** TASK REQUIREMENTS **
Of the entries below, return exactly those lines that fall between the one containing "121.54, 127.82, 119.54]" and the one containing "202.30, 198.84, 205.29]", the two end lines included.

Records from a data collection
Segment Open
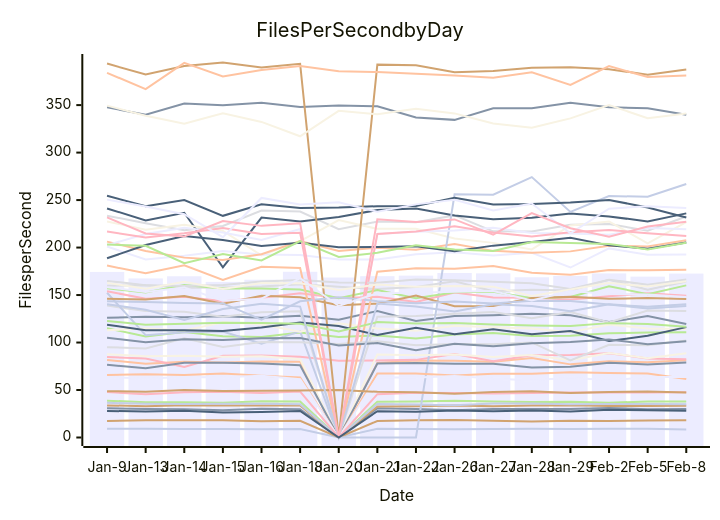
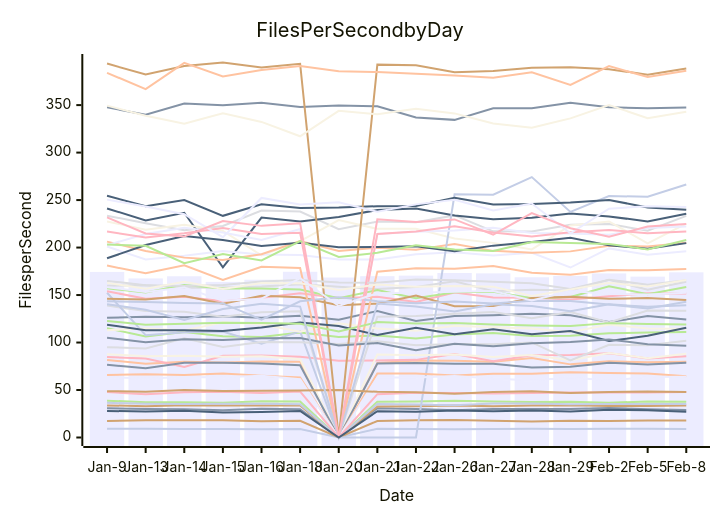
Before and after one commit to streetsidesoftware/cspell: the diagram in perf-report.md, drawn with Mermaid. The commit also changed other lines of this file and 1 other file, not shown here.

````diff
--- a/perf-report.md
+++ b/perf-report.md
@@ -10,57 +10,57 @@
 ```mermaid
 xychart-beta
     title Files Per Second by Day
     y-axis Files per Second
     x-axis Date [Jan-9, Jan-13, Jan-14, Jan-15, Jan-16, Jan-18, Jan-20, Jan-21, Jan-22, Jan-26, Jan-27, Jan-28, Jan-29, Feb-2, Feb-5, Feb-8]
-    bar [174.36, 167.48, 169.75, 163.88, 166.13, 174.50, 168.43, 169.86, 170.44, 173.21, 172.82, 168.69, 170.17, 172.76, 169.39, 172.60]
-    line [30.82, 30.13, 29.74, 28.69, 30.19, 29.74, 0.00, 30.87, 30.00, 28.70, 30.12, 29.90, 29.99, 31.08, 29.80, 30.12]
-    line [81.62, 77.54, 79.76, 78.94, 80.05, 79.79, 0.00, 78.41, 81.03, 80.80, 79.69, 83.58, 77.01, 80.34, 79.32, 81.43]
-    line [233.60, 225.53, 218.14, 222.73, 239.07, 237.86, 219.38, 227.33, 226.70, 233.87, 217.12, 216.93, 224.01, 224.86, 217.64, 232.72]
-    line [115.11, 106.48, 111.07, 106.70, 105.83, 110.59, 105.90, 107.50, 104.30, 108.52, 110.13, 106.78, 107.20, 109.65, 110.63, 110.95]
-    line [33.82, 33.01, 34.00, 33.70, 33.67, 33.62, 0.00, 32.53, 32.97, 33.70, 32.82, 33.62, 33.93, 33.23, 33.25, 33.41]
-    line [9.21, 9.09, 8.82, 8.93, 8.76, 8.99, 0.00, 9.21, 8.99, 8.69, 9.06, 9.17, 8.90, 9.14, 9.10, 8.44]
-    line [84.72, 83.13, 74.36, 86.16, 86.38, 84.98, 80.87, 81.08, 81.74, 87.91, 80.34, 86.50, 86.84, 88.66, 83.22, 82.31]
-    line [241.19, 228.64, 236.61, 179.24, 231.58, 227.41, 232.25, 239.53, 241.09, 233.83, 229.73, 231.27, 235.75, 232.76, 227.56, 236.00]
-    line [227.46, 218.81, 223.94, 217.59, 191.78, 206.70, 229.01, 219.68, 219.77, 209.49, 204.94, 198.04, 223.32, 227.45, 204.37, 226.67]
-    line [201.04, 187.54, 191.28, 196.46, 192.64, 192.25, 187.45, 187.38, 192.87, 195.04, 191.69, 194.48, 178.97, 199.11, 192.32, 192.64]
-    line [125.98, 127.26, 126.67, 127.57, 126.01, 128.09, 123.93, 133.11, 122.76, 127.88, 128.69, 130.23, 128.77, 121.54, 127.82, 119.54]
-    line [206.27, 196.30, 189.40, 186.97, 192.92, 206.92, 196.43, 199.84, 197.78, 203.69, 196.52, 194.52, 195.98, 201.87, 201.12, 207.72]
-    line [138.88, 133.26, 132.31, 127.23, 131.76, 132.93, 0.00, 127.27, 127.81, 130.32, 132.03, 125.54, 132.09, 121.09, 133.64, 133.25]
-    line [38.77, 37.19, 37.15, 36.65, 38.13, 37.95, 0.00, 37.76, 37.89, 38.81, 37.93, 37.35, 37.58, 36.65, 37.87, 37.82]
-    line [17.44, 18.04, 18.04, 18.22, 17.23, 17.55, 0.00, 17.39, 18.17, 18.55, 17.57, 16.82, 17.76, 17.39, 17.79, 18.09]
-    line [152.37, 107.78, 110.93, 111.50, 98.69, 111.74, 0.00, 0.00, 0.00, 256.11, 255.68, 274.20, 237.51, 254.20, 253.57, 266.91]
-    line [153.98, 146.13, 148.32, 143.55, 147.19, 151.83, 146.83, 148.17, 142.81, 152.72, 147.54, 147.09, 145.41, 148.70, 151.93, 149.30]
-    line [188.73, 202.65, 212.27, 207.96, 201.68, 204.97, 200.41, 200.50, 201.35, 196.11, 202.03, 205.84, 210.33, 202.30, 198.84, 205.29]
-    line [87.60, 85.54, 86.15, 85.12, 85.43, 82.51, 0.00, 87.43, 86.48, 87.49, 84.71, 86.94, 81.29, 88.85, 83.51, 88.69]
-    line [202.60, 214.18, 220.74, 215.80, 207.87, 219.52, 0.00, 214.36, 216.75, 217.84, 220.87, 215.44, 214.77, 213.40, 220.70, 219.20]
-    line [76.50, 72.97, 78.65, 78.72, 77.98, 76.03, 0.00, 77.82, 78.41, 77.74, 77.78, 73.82, 74.60, 78.73, 76.88, 78.95]
-    line [65.84, 66.66, 65.78, 67.40, 65.04, 63.23, 0.00, 67.48, 67.27, 65.41, 67.07, 67.22, 68.71, 67.83, 67.42, 61.62]
-    line [164.91, 160.36, 157.59, 157.97, 159.04, 161.40, 158.69, 156.26, 158.43, 164.60, 154.09, 155.59, 154.71, 166.16, 160.94, 166.38]
-    line [157.09, 152.68, 160.69, 156.79, 156.81, 155.73, 146.52, 155.23, 146.60, 152.95, 153.44, 146.68, 148.04, 159.34, 150.93, 160.17]
-    line [146.15, 145.30, 149.05, 140.78, 149.26, 147.65, 139.36, 140.95, 149.41, 138.21, 138.55, 146.90, 148.25, 146.04, 146.87, 145.80]
-    line [36.49, 35.46, 35.24, 35.59, 35.58, 35.07, 0.00, 35.24, 34.68, 33.94, 35.92, 35.70, 34.97, 35.24, 35.24, 34.97]
-    line [216.92, 210.61, 215.07, 220.69, 214.26, 215.48, 0.00, 214.23, 216.83, 222.41, 215.81, 211.64, 216.10, 218.52, 215.06, 212.11]
-    line [254.55, 243.64, 250.04, 233.42, 245.62, 241.64, 242.10, 243.52, 243.78, 252.46, 245.33, 245.88, 247.56, 250.17, 242.23, 231.56]
-    line [112.94, 114.87, 112.73, 121.37, 119.21, 111.41, 120.28, 114.69, 112.28, 117.78, 116.14, 114.78, 110.96, 118.96, 114.84, 114.29]
-    line [63.67, 62.15, 63.63, 63.52, 64.93, 61.26, 0.00, 63.19, 63.24, 64.72, 62.00, 60.00, 63.28, 59.94, 63.60, 63.80]
-    line [347.65, 339.94, 351.75, 349.84, 352.46, 347.95, 349.61, 348.67, 336.98, 334.45, 346.57, 346.60, 352.58, 347.78, 346.57, 339.76]
-    line [181.04, 172.87, 181.24, 165.83, 179.67, 178.49, 0.00, 174.64, 178.29, 177.69, 180.46, 173.36, 171.47, 176.27, 176.08, 176.70]
-    line [95.10, 93.83, 104.36, 95.41, 100.49, 100.17, 98.43, 101.26, 97.05, 98.45, 98.30, 100.11, 81.16, 97.62, 97.16, 102.18]
-    line [203.10, 201.84, 183.49, 193.18, 186.41, 206.76, 190.09, 194.48, 202.39, 197.93, 196.32, 205.82, 204.70, 203.85, 198.04, 204.95]
-    line [393.74, 382.18, 391.17, 394.86, 389.55, 393.53, 0.00, 392.61, 391.87, 384.72, 385.87, 389.43, 389.76, 387.86, 381.95, 387.39]
-    line [143.49, 142.76, 141.64, 141.15, 123.99, 143.49, 147.59, 143.59, 141.42, 143.21, 141.20, 143.98, 143.78, 140.14, 135.87, 138.56]
-    line [47.88, 45.48, 47.52, 48.15, 46.82, 48.44, 0.00, 45.59, 47.24, 46.87, 46.43, 46.80, 47.45, 47.29, 47.35, 47.63]
-    line [118.83, 112.95, 112.89, 112.17, 115.75, 121.13, 117.45, 107.89, 115.63, 108.80, 113.98, 108.63, 112.03, 101.57, 107.21, 116.23]
-    line [349.42, 338.80, 330.51, 341.37, 332.29, 317.17, 344.00, 340.27, 346.07, 341.26, 330.59, 326.24, 336.05, 350.02, 336.18, 341.14]
-    line [250.47, 243.18, 235.07, 210.91, 252.26, 245.25, 247.79, 237.71, 245.48, 250.24, 239.03, 246.34, 215.04, 240.95, 243.60, 241.59]
-    line [105.08, 100.22, 103.42, 102.77, 104.55, 104.84, 96.90, 99.42, 91.88, 98.65, 96.11, 99.25, 100.66, 103.18, 98.24, 101.29]
-    line [384.01, 366.78, 394.48, 380.24, 387.08, 391.19, 385.76, 384.74, 382.99, 381.11, 378.87, 384.64, 371.32, 391.09, 379.53, 381.07]
-    line [159.91, 160.33, 159.51, 160.62, 164.27, 165.83, 163.17, 162.82, 166.39, 165.48, 164.06, 162.34, 156.27, 166.07, 155.61, 164.31]
-    line [122.67, 118.82, 119.70, 120.72, 120.60, 119.83, 111.61, 121.49, 119.94, 120.57, 119.01, 117.99, 117.30, 120.43, 119.43, 116.51]
-    line [48.81, 48.15, 49.96, 48.86, 49.35, 49.61, 49.98, 48.14, 47.57, 46.02, 47.96, 48.80, 46.78, 47.79, 48.42, 47.51]
-    line [140.31, 134.58, 123.64, 135.23, 140.79, 137.86, 0.00, 141.02, 138.02, 132.73, 140.24, 138.48, 133.03, 140.20, 137.55, 140.25]
-    line [231.74, 214.77, 211.68, 227.93, 222.84, 225.57, 0.00, 229.76, 226.99, 229.64, 213.50, 236.23, 220.41, 211.45, 222.13, 227.08]
-    line [27.98, 27.25, 28.25, 26.29, 26.94, 27.92, 0.00, 27.74, 27.10, 28.41, 27.77, 28.43, 27.26, 29.20, 28.78, 28.07]
-    line [162.81, 156.59, 163.92, 156.50, 162.70, 162.52, 155.39, 161.05, 158.62, 159.47, 158.84, 149.03, 155.81, 162.82, 158.93, 164.59]
-    line [158.28, 153.24, 158.05, 143.97, 146.11, 167.84, 138.47, 151.83, 152.31, 153.48, 154.19, 144.39, 154.19, 151.10, 150.58, 147.96]
+    bar [174.36, 167.48, 169.75, 163.88, 166.13, 174.50, 168.43, 169.86, 170.44, 173.21, 172.82, 168.69, 170.17, 172.76, 169.39, 173.94]
+    line [30.82, 30.13, 29.74, 28.69, 30.19, 29.74, 0.00, 30.87, 30.00, 28.70, 30.12, 29.90, 29.99, 31.08, 29.80, 28.87]
+    line [81.62, 77.54, 79.76, 78.94, 80.05, 79.79, 0.00, 78.41, 81.03, 80.80, 79.69, 83.58, 77.01, 80.34, 79.32, 79.86]
+    line [233.60, 225.53, 218.14, 222.73, 239.07, 237.86, 219.38, 227.33, 226.70, 233.87, 217.12, 216.93, 224.01, 224.86, 217.64, 233.33]
+    line [115.11, 106.48, 111.07, 106.70, 105.83, 110.59, 105.90, 107.50, 104.30, 108.52, 110.13, 106.78, 107.20, 109.65, 110.63, 111.16]
+    line [33.82, 33.01, 34.00, 33.70, 33.67, 33.62, 0.00, 32.53, 32.97, 33.70, 32.82, 33.62, 33.93, 33.23, 33.25, 33.77]
+    line [9.21, 9.09, 8.82, 8.93, 8.76, 8.99, 0.00, 9.21, 8.99, 8.69, 9.06, 9.17, 8.90, 9.14, 9.10, 8.87]
+    line [84.72, 83.13, 74.36, 86.16, 86.38, 84.98, 80.87, 81.08, 81.74, 87.91, 80.34, 86.50, 86.84, 88.66, 83.22, 85.59]
+    line [241.19, 228.64, 236.61, 179.24, 231.58, 227.41, 232.25, 239.53, 241.09, 233.83, 229.73, 231.27, 235.75, 232.76, 227.56, 235.60]
+    line [227.46, 218.81, 223.94, 217.59, 191.78, 206.70, 229.01, 219.68, 219.77, 209.49, 204.94, 198.04, 223.32, 227.45, 204.37, 225.14]
+    line [201.04, 187.54, 191.28, 196.46, 192.64, 192.25, 187.45, 187.38, 192.87, 195.04, 191.69, 194.48, 178.97, 199.11, 192.32, 196.15]
+    line [125.98, 127.26, 126.67, 127.57, 126.01, 128.09, 123.93, 133.11, 122.76, 127.88, 128.69, 130.23, 128.77, 121.54, 127.82, 124.27]
+    line [206.27, 196.30, 189.40, 186.97, 192.92, 206.92, 196.43, 199.84, 197.78, 203.69, 196.52, 194.52, 195.98, 201.87, 201.12, 204.97]
+    line [138.88, 133.26, 132.31, 127.23, 131.76, 132.93, 0.00, 127.27, 127.81, 130.32, 132.03, 125.54, 132.09, 121.09, 133.64, 133.48]
+    line [38.77, 37.19, 37.15, 36.65, 38.13, 37.95, 0.00, 37.76, 37.89, 38.81, 37.93, 37.35, 37.58, 36.65, 37.87, 37.52]
+    line [17.44, 18.04, 18.04, 18.22, 17.23, 17.55, 0.00, 17.39, 18.17, 18.55, 17.57, 16.82, 17.76, 17.39, 17.79, 18.01]
+    line [152.37, 107.78, 110.93, 111.50, 98.69, 111.74, 0.00, 0.00, 0.00, 256.11, 255.68, 274.20, 237.51, 254.20, 253.57, 266.34]
+    line [153.98, 146.13, 148.32, 143.55, 147.19, 151.83, 146.83, 148.17, 142.81, 152.72, 147.54, 147.09, 145.41, 148.70, 151.93, 151.71]
+    line [188.73, 202.65, 212.27, 207.96, 201.68, 204.97, 200.41, 200.50, 201.35, 196.11, 202.03, 205.84, 210.33, 202.30, 198.84, 204.68]
+    line [87.60, 85.54, 86.15, 85.12, 85.43, 82.51, 0.00, 87.43, 86.48, 87.49, 84.71, 86.94, 81.29, 88.85, 83.51, 88.25]
+    line [202.60, 214.18, 220.74, 215.80, 207.87, 219.52, 0.00, 214.36, 216.75, 217.84, 220.87, 215.44, 214.77, 213.40, 220.70, 222.08]
+    line [76.50, 72.97, 78.65, 78.72, 77.98, 76.03, 0.00, 77.82, 78.41, 77.74, 77.78, 73.82, 74.60, 78.73, 76.88, 78.62]
+    line [65.84, 66.66, 65.78, 67.40, 65.04, 63.23, 0.00, 67.48, 67.27, 65.41, 67.07, 67.22, 68.71, 67.83, 67.42, 64.50]
+    line [164.91, 160.36, 157.59, 157.97, 159.04, 161.40, 158.69, 156.26, 158.43, 164.60, 154.09, 155.59, 154.71, 166.16, 160.94, 165.57]
+    line [157.09, 152.68, 160.69, 156.79, 156.81, 155.73, 146.52, 155.23, 146.60, 152.95, 153.44, 146.68, 148.04, 159.34, 150.93, 158.41]
+    line [146.15, 145.30, 149.05, 140.78, 149.26, 147.65, 139.36, 140.95, 149.41, 138.21, 138.55, 146.90, 148.25, 146.04, 146.87, 144.71]
+    line [36.49, 35.46, 35.24, 35.59, 35.58, 35.07, 0.00, 35.24, 34.68, 33.94, 35.92, 35.70, 34.97, 35.24, 35.24, 35.29]
+    line [216.92, 210.61, 215.07, 220.69, 214.26, 215.48, 0.00, 214.23, 216.83, 222.41, 215.81, 211.64, 216.10, 218.52, 215.06, 216.88]
+    line [254.55, 243.64, 250.04, 233.42, 245.62, 241.64, 242.10, 243.52, 243.78, 252.46, 245.33, 245.88, 247.56, 250.17, 242.23, 239.94]
+    line [112.94, 114.87, 112.73, 121.37, 119.21, 111.41, 120.28, 114.69, 112.28, 117.78, 116.14, 114.78, 110.96, 118.96, 114.84, 114.56]
+    line [63.67, 62.15, 63.63, 63.52, 64.93, 61.26, 0.00, 63.19, 63.24, 64.72, 62.00, 60.00, 63.28, 59.94, 63.60, 64.06]
+    line [347.65, 339.94, 351.75, 349.84, 352.46, 347.95, 349.61, 348.67, 336.98, 334.45, 346.57, 346.60, 352.58, 347.78, 346.57, 347.57]
+    line [181.04, 172.87, 181.24, 165.83, 179.67, 178.49, 0.00, 174.64, 178.29, 177.69, 180.46, 173.36, 171.47, 176.27, 176.08, 177.50]
+    line [95.10, 93.83, 104.36, 95.41, 100.49, 100.17, 98.43, 101.26, 97.05, 98.45, 98.30, 100.11, 81.16, 97.62, 97.16, 101.86]
+    line [203.10, 201.84, 183.49, 193.18, 186.41, 206.76, 190.09, 194.48, 202.39, 197.93, 196.32, 205.82, 204.70, 203.85, 198.04, 207.86]
+    line [393.74, 382.18, 391.17, 394.86, 389.55, 393.53, 0.00, 392.61, 391.87, 384.72, 385.87, 389.43, 389.76, 387.86, 381.95, 388.55]
+    line [143.49, 142.76, 141.64, 141.15, 123.99, 143.49, 147.59, 143.59, 141.42, 143.21, 141.20, 143.98, 143.78, 140.14, 135.87, 142.86]
+    line [47.88, 45.48, 47.52, 48.15, 46.82, 48.44, 0.00, 45.59, 47.24, 46.87, 46.43, 46.80, 47.45, 47.29, 47.35, 47.86]
+    line [118.83, 112.95, 112.89, 112.17, 115.75, 121.13, 117.45, 107.89, 115.63, 108.80, 113.98, 108.63, 112.03, 101.57, 107.21, 115.59]
+    line [349.42, 338.80, 330.51, 341.37, 332.29, 317.17, 344.00, 340.27, 346.07, 341.26, 330.59, 326.24, 336.05, 350.02, 336.18, 342.95]
+    line [250.47, 243.18, 235.07, 210.91, 252.26, 245.25, 247.79, 237.71, 245.48, 250.24, 239.03, 246.34, 215.04, 240.95, 243.60, 242.70]
+    line [105.08, 100.22, 103.42, 102.77, 104.55, 104.84, 96.90, 99.42, 91.88, 98.65, 96.11, 99.25, 100.66, 103.18, 98.24, 96.65]
+    line [384.01, 366.78, 394.48, 380.24, 387.08, 391.19, 385.76, 384.74, 382.99, 381.11, 378.87, 384.64, 371.32, 391.09, 379.53, 386.07]
+    line [159.91, 160.33, 159.51, 160.62, 164.27, 165.83, 163.17, 162.82, 166.39, 165.48, 164.06, 162.34, 156.27, 166.07, 155.61, 164.06]
+    line [122.67, 118.82, 119.70, 120.72, 120.60, 119.83, 111.61, 121.49, 119.94, 120.57, 119.01, 117.99, 117.30, 120.43, 119.43, 118.96]
+    line [48.81, 48.15, 49.96, 48.86, 49.35, 49.61, 49.98, 48.14, 47.57, 46.02, 47.96, 48.80, 46.78, 47.79, 48.42, 47.97]
+    line [140.31, 134.58, 123.64, 135.23, 140.79, 137.86, 0.00, 141.02, 138.02, 132.73, 140.24, 138.48, 133.03, 140.20, 137.55, 139.32]
+    line [231.74, 214.77, 211.68, 227.93, 222.84, 225.57, 0.00, 229.76, 226.99, 229.64, 213.50, 236.23, 220.41, 211.45, 222.13, 224.72]
+    line [27.98, 27.25, 28.25, 26.29, 26.94, 27.92, 0.00, 27.74, 27.10, 28.41, 27.77, 28.43, 27.26, 29.20, 28.78, 27.22]
+    line [162.81, 156.59, 163.92, 156.50, 162.70, 162.52, 155.39, 161.05, 158.62, 159.47, 158.84, 149.03, 155.81, 162.82, 158.93, 165.88]
+    line [158.28, 153.24, 158.05, 143.97, 146.11, 167.84, 138.47, 151.83, 152.31, 153.48, 154.19, 144.39, 154.19, 151.10, 150.58, 152.48]
 ```
````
Segment Closed
** EXERCISE SOLUTION **
-    line [125.98, 127.26, 126.67, 127.57, 126.01, 128.09, 123.93, 133.11, 122.76, 127.88, 128.69, 130.23, 128.77, 121.54, 127.82, 119.54]
-    line [206.27, 196.30, 189.40, 186.97, 192.92, 206.92, 196.43, 199.84, 197.78, 203.69, 196.52, 194.52, 195.98, 201.87, 201.12, 207.72]
-    line [138.88, 133.26, 132.31, 127.23, 131.76, 132.93, 0.00, 127.27, 127.81, 130.32, 132.03, 125.54, 132.09, 121.09, 133.64, 133.25]
-    line [38.77, 37.19, 37.15, 36.65, 38.13, 37.95, 0.00, 37.76, 37.89, 38.81, 37.93, 37.35, 37.58, 36.65, 37.87, 37.82]
-    line [17.44, 18.04, 18.04, 18.22, 17.23, 17.55, 0.00, 17.39, 18.17, 18.55, 17.57, 16.82, 17.76, 17.39, 17.79, 18.09]
-    line [152.37, 107.78, 110.93, 111.50, 98.69, 111.74, 0.00, 0.00, 0.00, 256.11, 255.68, 274.20, 237.51, 254.20, 253.57, 266.91]
-    line [153.98, 146.13, 148.32, 143.55, 147.19, 151.83, 146.83, 148.17, 142.81, 152.72, 147.54, 147.09, 145.41, 148.70, 151.93, 149.30]
-    line [188.73, 202.65, 212.27, 207.96, 201.68, 204.97, 200.41, 200.50, 201.35, 196.11, 202.03, 205.84, 210.33, 202.30, 198.84, 205.29]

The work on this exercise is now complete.